From the point of origin to the point of consumption the flow of goods is managed by the logistic sector which comprises of transportation, warehousing, and some other services.
The dependency on transportation alone is above 70% out of which road transport takes 60%of the load. At an average speed of 20-40 KmpH driving 300-400 Kms per day around half a crore truck drivers hold the job of supporting this system. But wait, are these numbers good? In America and other developed countries, the same compares to almost 85 KmpH and 700-800 Kms per day. Undoubtedly, “America runs on wheels”.
A transport system is the lifeline for an economy. Manufacturing and retail sectors highly depend on it. For a developing country like ours, economic growth is directly proportional to the rate at which flow of goods takes place. But the factors that we will discuss below obstruct that flow.

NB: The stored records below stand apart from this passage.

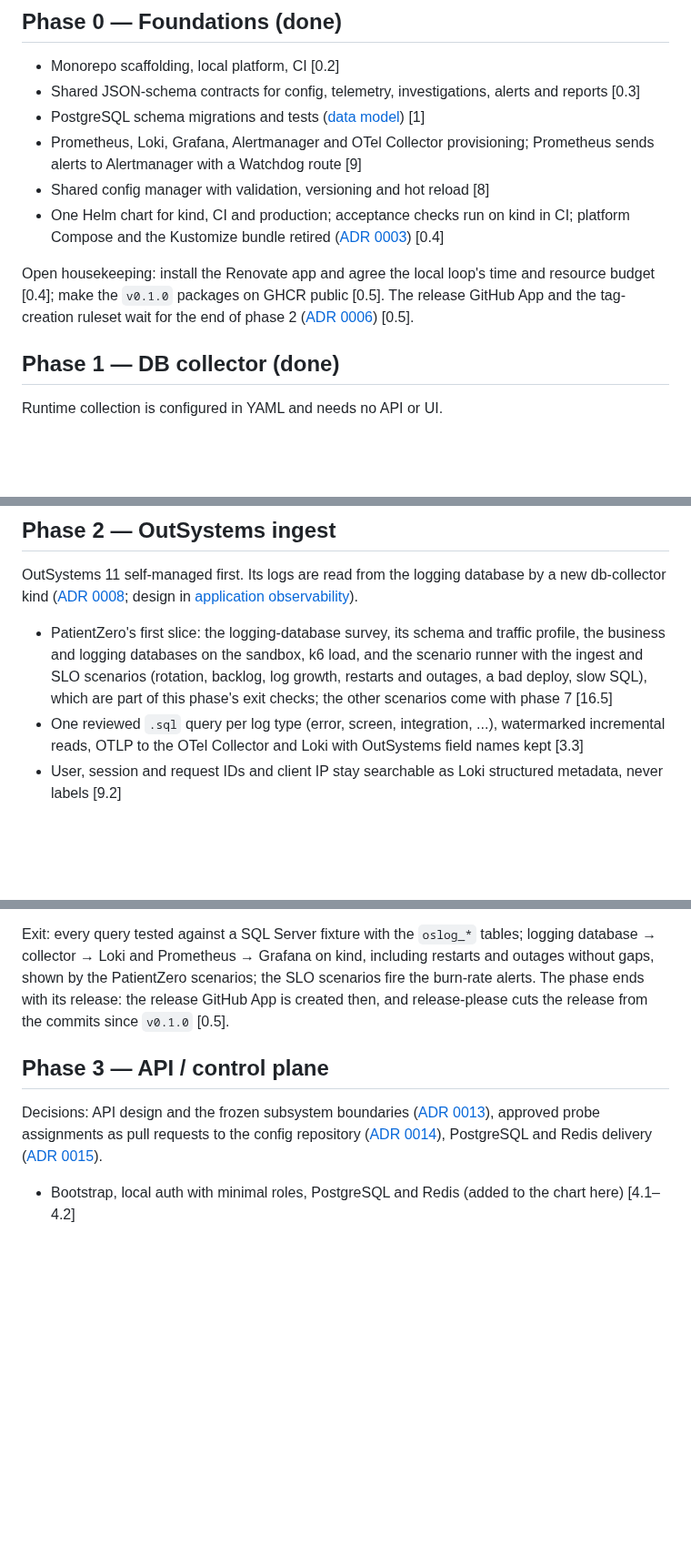
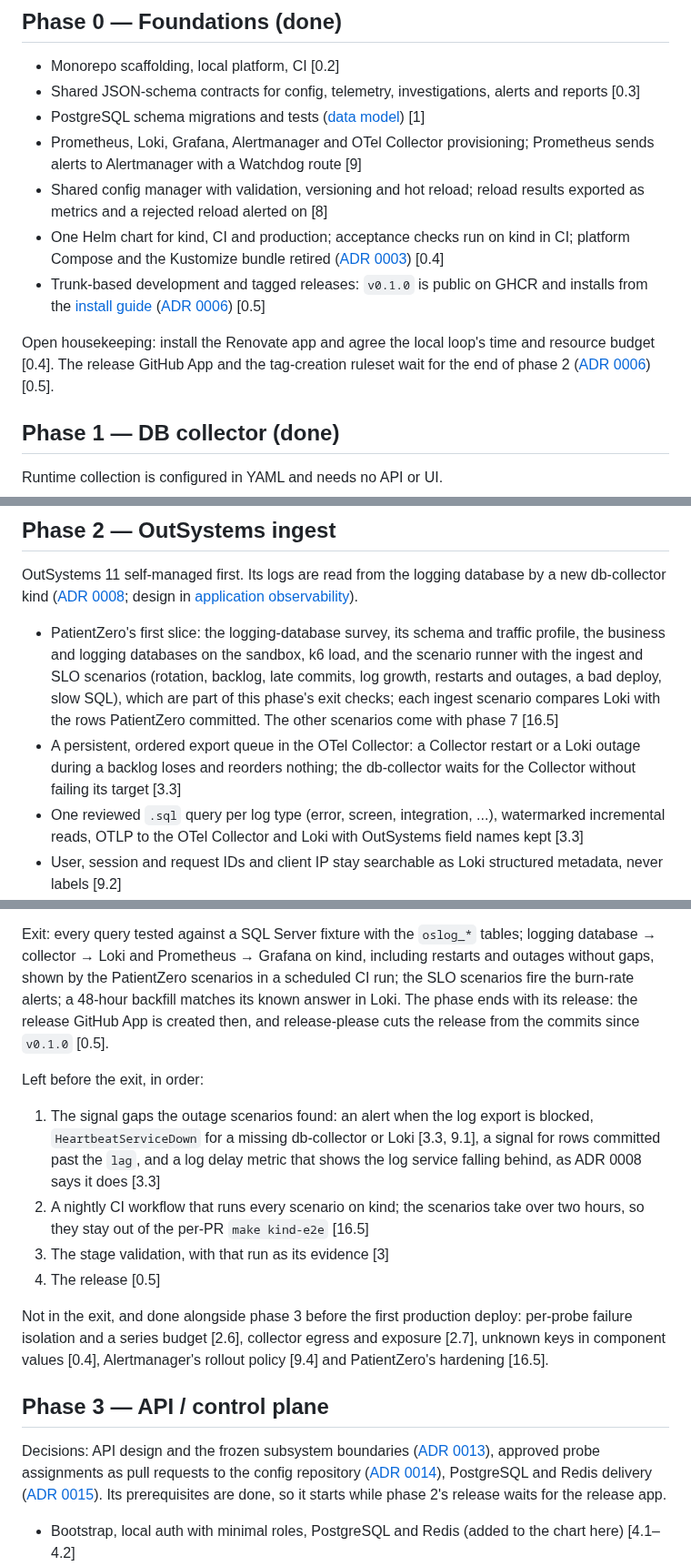
Before and after one commit to gdpais/Heartbeat, a Markdown page: docs/product/roadmap.md, 3 parts joined by grey strips. Shown at 91% size. Rendered like a GitHub page; blank space fills up the shorter version.

Commit message:
docs(roadmap): bring the phase status up to date [0.5, 3, 16.5]
Phase 2 lists what is left before its exit; phase 0 records the
installable v0.1.0 release and drops the GHCR housekeeping, done on
2026-10-23; the scenario list says which run now and which wait for
phase 7, and that make patientzero-scenario runs them.

Co-Authored-By: Claude Opus 5.5 <noreply@anthropic.com>

```diff
--- a/docs/product/roadmap.md
+++ b/docs/product/roadmap.md
@@ -52,14 +53,17 @@ phases 3 and 4, investigations, alerts and reports in phase 7.
 - PostgreSQL schema migrations and tests ([data model](../architecture/data-model.md)) [1]
 - Prometheus, Loki, Grafana, Alertmanager and OTel Collector provisioning;
   Prometheus sends alerts to Alertmanager with a Watchdog route [9]
-- Shared config manager with validation, versioning and hot reload [8]
+- Shared config manager with validation, versioning and hot reload; reload
+  results exported as metrics and a rejected reload alerted on [8]
 - One Helm chart for kind, CI and production; acceptance checks run on kind in
   CI; platform Compose and the Kustomize bundle retired
   ([ADR 0003](../architecture/decisions/0003-helm-on-kind-and-production.md)) [0.4]
+- Trunk-based development and tagged releases: `v0.1.0` is public on GHCR
+  and installs from the [install guide](../guides/install-from-release.md)
+  ([ADR 0006](../architecture/decisions/0006-trunk-based-development-and-tagged-releases.md)) [0.5]
 
 Open housekeeping: install the Renovate app and agree the local loop's time and
-resource budget [0.4]; make the `v0.1.0` packages on GHCR public [0.5]. The
-release GitHub App and the tag-creation ruleset wait for the end of phase 2
+resource budget [0.4]. The release GitHub App and the tag-creation ruleset wait for the end of phase 2
 ([ADR 0006](../architecture/decisions/0006-trunk-based-development-and-tagged-releases.md)) [0.5].
 
 ## Phase 1 — DB collector (done)
@@ -103,9 +107,13 @@ design in [application observability](../architecture/application-observability.
 - PatientZero's first slice: the logging-database survey, its schema and
   traffic profile, the business and logging
   databases on the sandbox, k6 load, and the scenario runner with the ingest
-  and SLO scenarios (rotation, backlog, log growth, restarts and outages, a
-  bad deploy, slow SQL), which are part of this phase's exit checks; the other
-  scenarios come with phase 7 [16.5]
+  and SLO scenarios (rotation, backlog, late commits, log growth, restarts and
+  outages, a bad deploy, slow SQL), which are part of this phase's exit
+  checks; each ingest scenario compares Loki with the rows PatientZero
+  committed. The other scenarios come with phase 7 [16.5]
+- A persistent, ordered export queue in the OTel Collector: a Collector
+  restart or a Loki outage during a backlog loses and reorders nothing; the
+  db-collector waits for the Collector without failing its target [3.3]
 - One reviewed `.sql` query per log type (error, screen, integration, ...),
   watermarked incremental reads, OTLP to the OTel Collector and Loki with
   OutSystems field names kept [3.3]
@@ -125,9 +133,27 @@ design in [application observability](../architecture/application-observability.
 Exit: every query tested against a SQL Server fixture with the `oslog_*`
 tables; logging database → collector → Loki and Prometheus → Grafana on kind,
 including restarts and outages without gaps, shown by the PatientZero
-scenarios; the SLO scenarios fire the burn-rate alerts. The phase ends with its release:
-the release GitHub App is created then, and release-please cuts the release
-from the commits since `v0.1.0` [0.5].
+scenarios in a scheduled CI run; the SLO scenarios fire the burn-rate alerts;
+a 48-hour backfill matches its known answer in Loki. The phase ends with its
+release: the release GitHub App is created then, and release-please cuts the
+release from the commits since `v0.1.0` [0.5].
+
+Left before the exit, in order:
+
+1. The signal gaps the outage scenarios found: an alert when the log export
+   is blocked, `HeartbeatServiceDown` for a missing db-collector or Loki
+   [3.3, 9.1], a signal for rows committed past the `lag`, and a log delay
+   metric that shows the log service falling behind, as ADR 0008 says it
+   does [3.3]
+2. A nightly CI workflow that runs every scenario on kind; the scenarios take
+   over two hours, so they stay out of the per-PR `make kind-e2e` [16.5]
+3. The stage validation, with that run as its evidence [3]
+4. The release [0.5]
+
+Not in the exit, and done alongside phase 3 before the first production
+deploy: per-probe failure isolation and a series budget [2.6], collector
+egress and exposure [2.7], unknown keys in component values [0.4],
+Alertmanager's rollout policy [9.4] and PatientZero's hardening [16.5].
 
 ## Phase 3 — API / control plane
 
@@ -136,6 +162,8 @@ Decisions: API design and the frozen subsystem boundaries
 probe assignments as pull requests to the config repository
 ([ADR 0014](../architecture/decisions/0014-probe-assignments-to-runtime-config.md)), PostgreSQL
 and Redis delivery ([ADR 0015](../architecture/decisions/0015-postgresql-and-redis-delivery.md)).
+Its prerequisites are done, so it starts while phase 2's release waits for
+the release app.
 
 - Bootstrap, local auth with minimal roles, PostgreSQL and Redis (added to the
   chart here) [4.1–4.2]
```
Also changed, not shown: other parts of docs/product/roadmap.md (+6 -5 lines).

There are two kinds of hurdles that a truck driver faces:
- Firstly, administrative delays which are caused by procedural formalities by the various State borders check posts. Trucks have to stop multiple times for filling forms, have their documents checked, physical checking of their vehicles (often 4-5 times) and consignments by RTOs and traffic police as well as to pay highway tolls and taxes (as reported by The Indian Warehousing Industry: An Overview, October 2013 – EY and CII Report). These formalities take hours and to top that they are not allowed entering into the cities before 10.p.m. Thus, if any unprecedented delays take place due to the formalities mentioned above, they have to wait for hours to get the next regulatory clearance.
- Secondly, non-administrative delays consist of breakdowns, criminal activities on the highways, etc. It’s a totally different story, and we won’t discuss it in this article.
Why are these formalities imposed?
Traditionally, check posts were just for monitoring the movement of goods and preventing smuggling and illegitimacies. But, as the need arose, it transformed its purposes to supporting the State and Central governments by collecting revenue, through VAT, CST and ET, too.
While moving goods across the State borders, the goods carriers encounter various formalities and taxes which are not same in all 29 States. There are various taxes which are not centralised as they are taxes imposed by the State. These cause lack of procedural clarity and levy of taxes multiple times. These all add up to unnecessary delays and logistic costs, which decreases customer satisfaction and wastage of goods like perishables, among other things and making India’s logistic sector expensive, even though India is a country known for its low-cost services.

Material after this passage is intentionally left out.